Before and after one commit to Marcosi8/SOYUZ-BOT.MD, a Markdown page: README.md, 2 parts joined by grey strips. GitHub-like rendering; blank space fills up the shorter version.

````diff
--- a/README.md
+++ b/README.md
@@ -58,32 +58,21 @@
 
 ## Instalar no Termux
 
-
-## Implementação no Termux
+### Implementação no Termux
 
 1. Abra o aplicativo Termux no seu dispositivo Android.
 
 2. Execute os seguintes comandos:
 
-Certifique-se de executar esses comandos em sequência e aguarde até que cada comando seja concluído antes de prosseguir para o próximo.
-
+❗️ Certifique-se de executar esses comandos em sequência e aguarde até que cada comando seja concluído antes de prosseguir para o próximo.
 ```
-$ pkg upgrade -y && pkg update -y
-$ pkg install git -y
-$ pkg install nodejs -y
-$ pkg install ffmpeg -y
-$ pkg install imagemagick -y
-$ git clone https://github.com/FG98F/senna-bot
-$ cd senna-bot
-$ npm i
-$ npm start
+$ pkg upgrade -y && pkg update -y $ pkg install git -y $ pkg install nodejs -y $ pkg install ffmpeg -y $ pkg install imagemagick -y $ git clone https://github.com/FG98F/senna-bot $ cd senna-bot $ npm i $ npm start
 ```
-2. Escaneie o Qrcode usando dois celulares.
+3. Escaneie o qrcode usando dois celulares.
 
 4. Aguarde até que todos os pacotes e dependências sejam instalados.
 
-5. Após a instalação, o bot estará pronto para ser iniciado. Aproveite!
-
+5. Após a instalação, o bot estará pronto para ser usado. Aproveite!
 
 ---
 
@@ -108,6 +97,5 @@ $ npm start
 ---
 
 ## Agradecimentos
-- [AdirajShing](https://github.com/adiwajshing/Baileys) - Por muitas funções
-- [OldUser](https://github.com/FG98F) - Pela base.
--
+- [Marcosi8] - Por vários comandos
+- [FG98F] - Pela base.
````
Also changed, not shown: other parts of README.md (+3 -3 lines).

TASK GOAL: Each entry above is to be written out exactly.

ANSWER BOX:
Before and after one commit to Marcosi8/SOYUZ-BOT.MD, a Markdown page: README.md, 2 parts joined by grey strips. GitHub-like rendering; blank space fills up the shorter version.

````diff
--- a/README.md
+++ b/README.md
@@ -58,32 +58,21 @@
 
 ## Instalar no Termux
 
-
-## Implementação no Termux
+### Implementação no Termux
 
 1. Abra o aplicativo Termux no seu dispositivo Android.
 
 2. Execute os seguintes comandos:
 
-Certifique-se de executar esses comandos em sequência e aguarde até que cada comando seja concluído antes de prosseguir para o próximo.
-
+❗️ Certifique-se de executar esses comandos em sequência e aguarde até que cada comando seja concluído antes de prosseguir para o próximo.
 ```
-$ pkg upgrade -y && pkg update -y
-$ pkg install git -y
-$ pkg install nodejs -y
-$ pkg install ffmpeg -y
-$ pkg install imagemagick -y
-$ git clone https://github.com/FG98F/senna-bot
-$ cd senna-bot
-$ npm i
-$ npm start
+$ pkg upgrade -y && pkg update -y $ pkg install git -y $ pkg install nodejs -y $ pkg install ffmpeg -y $ pkg install imagemagick -y $ git clone https://github.com/FG98F/senna-bot $ cd senna-bot $ npm i $ npm start
 ```
-2. Escaneie o Qrcode usando dois celulares.
+3. Escaneie o qrcode usando dois celulares.
 
 4. Aguarde até que todos os pacotes e dependências sejam instalados.
 
-5. Após a instalação, o bot estará pronto para ser iniciado. Aproveite!
-
+5. Após a instalação, o bot estará pronto para ser usado. Aproveite!
 
 ---
 
@@ -108,6 +97,5 @@ $ npm start
 ---
 
 ## Agradecimentos
-- [AdirajShing](https://github.com/adiwajshing/Baileys) - Por muitas funções
-- [OldUser](https://github.com/FG98F) - Pela base.
--
+- [Marcosi8] - Por vários comandos
+- [FG98F] - Pela base.
````
Also changed, not shown: other parts of README.md (+3 -3 lines).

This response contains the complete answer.